new yorkIn a series of decision culminating in Chancellor Bouchard’s January 2016 ruling in the Trulia case (about which refer here), Delaware’s courts have shown their hostility to disclosure-only settlements in merger objection lawsuits. These Delaware developments led some observers to speculate that we might have seen the end of the litigation trend in which nearly every M&A transaction attracted at least one merger objection lawsuit.

However, a February 2017 New York court ruling in the Gordon v. Verizon Communications, Inc. (discussed here), in which an intermediate appellate court reversed the lower court’s rejection of a disclosure-only merger objection lawsuit settlement and remanded the case for an award of plaintiffs’ fees, raised the question of whether or not there might yet be life ahead for disclosure-only settlement in merger objection lawsuits.

In a provocative March 20, 2017 post on the CLS Blue Sky Blog (here), Columbia Law School Professor John Coffee takes a look at the New York court’s Verizon decision, concluding that the decision ensures that “the nuisance suit remains alive and well in New York and should bring the worst of the plaintiff’s bar streaming back to New York.”
Continue Reading Are New York Courts Keeping the World Safe for Nuisance Value Merger Objection Lawsuits?

gavel1In response to concerns that virtually every merger transaction was attracting at least one lawsuit, Delaware’s legislature and judiciary acted to try to cut down on the merger objection litigation in the state’s courts. In 2015, Delaware’s legislature adopted a provision expressly allowing corporations organized under the state’s law to adopt bylaw provisions designating Delaware’s courts as the exclusive forum for shareholder disputes. Delaware’s courts, in a series of decisions culminating in Chancellor Bouchard’s January 2016 decision in Trulia, made it clear that in most cases the courts will no longer support the kind of disclosure-only settlements by which these cases frequently were resolved.

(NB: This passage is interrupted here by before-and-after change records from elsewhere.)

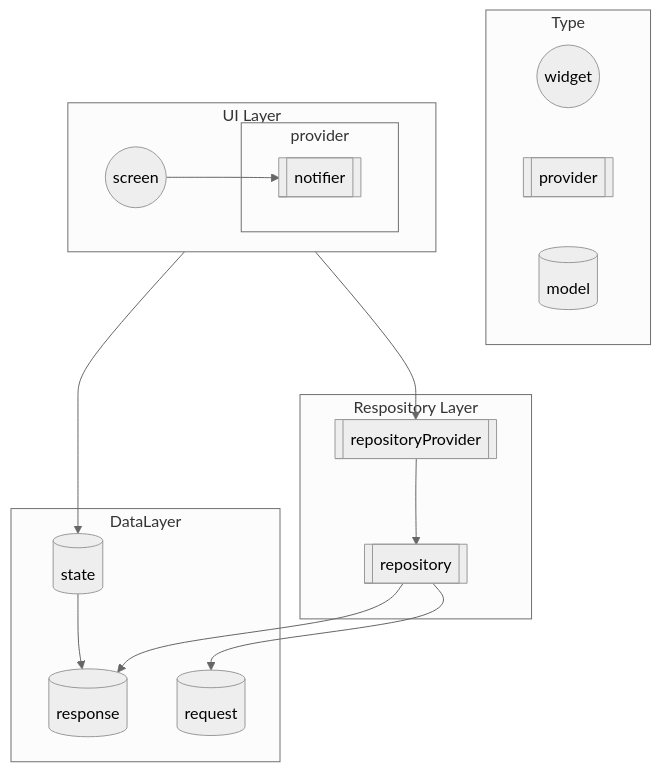
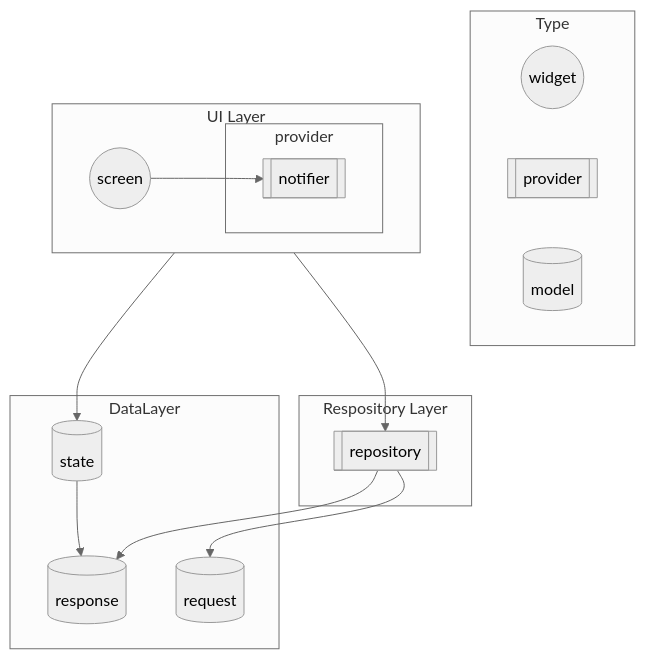
One commit to oyuno-hito/flutter-training changed the diagram in docs/ARCHTECTURE.md. Above: the diagram before and after it, drawn with Mermaid (neutral theme).

Commit message:
ARCHTECTURE.mdのrepository層を修正

````diff
--- a/docs/ARCHTECTURE.md
+++ b/docs/ARCHTECTURE.md
@@ -1,38 +1,36 @@
 ```mermaid
 flowchart TB
 
 subgraph Type
 direction LR
 widgetType((widget))
 providerType[[provider]]
 modelType[(model)]
 end
 
 subgraph UI Layer
     direction LR
     screen((screen))
     subgraph provider
         notifier[[notifier]]
     end
     screen-->notifier
 end
 
 subgraph Respository Layer
-    repositoryProvider[[repositoryProvider]]
     repository[[repository]]
 end
 
 subgraph DataLayer
 state[(state)]
 request[(request)]
 response[(response)]
 end
 
 notifier-->state
 state-->response
 repository-->response
 repository-->request
 
-repositoryProvider-->repository
-notifier-->repositoryProvider
+notifier-->repository
 ```
````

But what has the impact of these changes been? That is the subject of a February 23, 2017 paper entitled “The Shifting Tides of Merger Litigation” (here) written by Matthew Cain of the SEC; U. Penn. Law Professor Jill Fisch; U.Cal. Berkeley Law Professor Steven Davidoff Solomon; and Vanderbilt Law Professor Randall Thomas. The authors conclude that there has been “a tidal wave of change in the merger objection litigation industry.”
Continue Reading A “Tidal Wave of Change” in Merger Objection Litigation

new yorkAfter the Delaware courts in a series of decisions culminating in the January 2016 ruling in the Trulia case showed their hostility to disclosure-only settlements of merger objection lawsuits, commentators asked whether this development might mean the end of the merger objection lawsuit curse. Since that Delaware court’s decision in the Trulia case, plaintiffs’ lawyers increasingly are filing merger objection lawsuits outside Delaware, primarily in federal court. This shift in turn raises the question of the extent to which the courts in other jurisdictions will follow the principles the Delaware court set out in the Trulia case. The jurisdictional shift also raises larger cases about the future direction of merger objection litigation. A recent decision from a New York intermediate appellate court provides important perspective on many of these questions.

A February 2, 2017 opinion from the New York Appellate Divisions, First Department, applying New York law, reversed a lower court’s rejection of the disclosure-only settlement of a suit that had been filed in connection with Verizon’s proposed acquisition of Vodafone subsidiaries holding ownership interests in Verizon Wireless. The decision expressly considered the Delaware courts’ concerns in Trulia and other cases about disclosure-only settlements, but nevertheless not only reversed the lower court’s rejection of the settlement, but remanded the case for the lower court to consider a fee award for the plaintiffs’ counsel. The New York court’s decision in the Verizon case presents a number of interesting and important suggestions the future direction of merger objection lawsuits.  The New York appellate court’s opinion can be found here.
Continue Reading Latest Twist in the Merger Objection Lawsuit Saga: New York Appellate Court Approves Disclosure-Only Settlement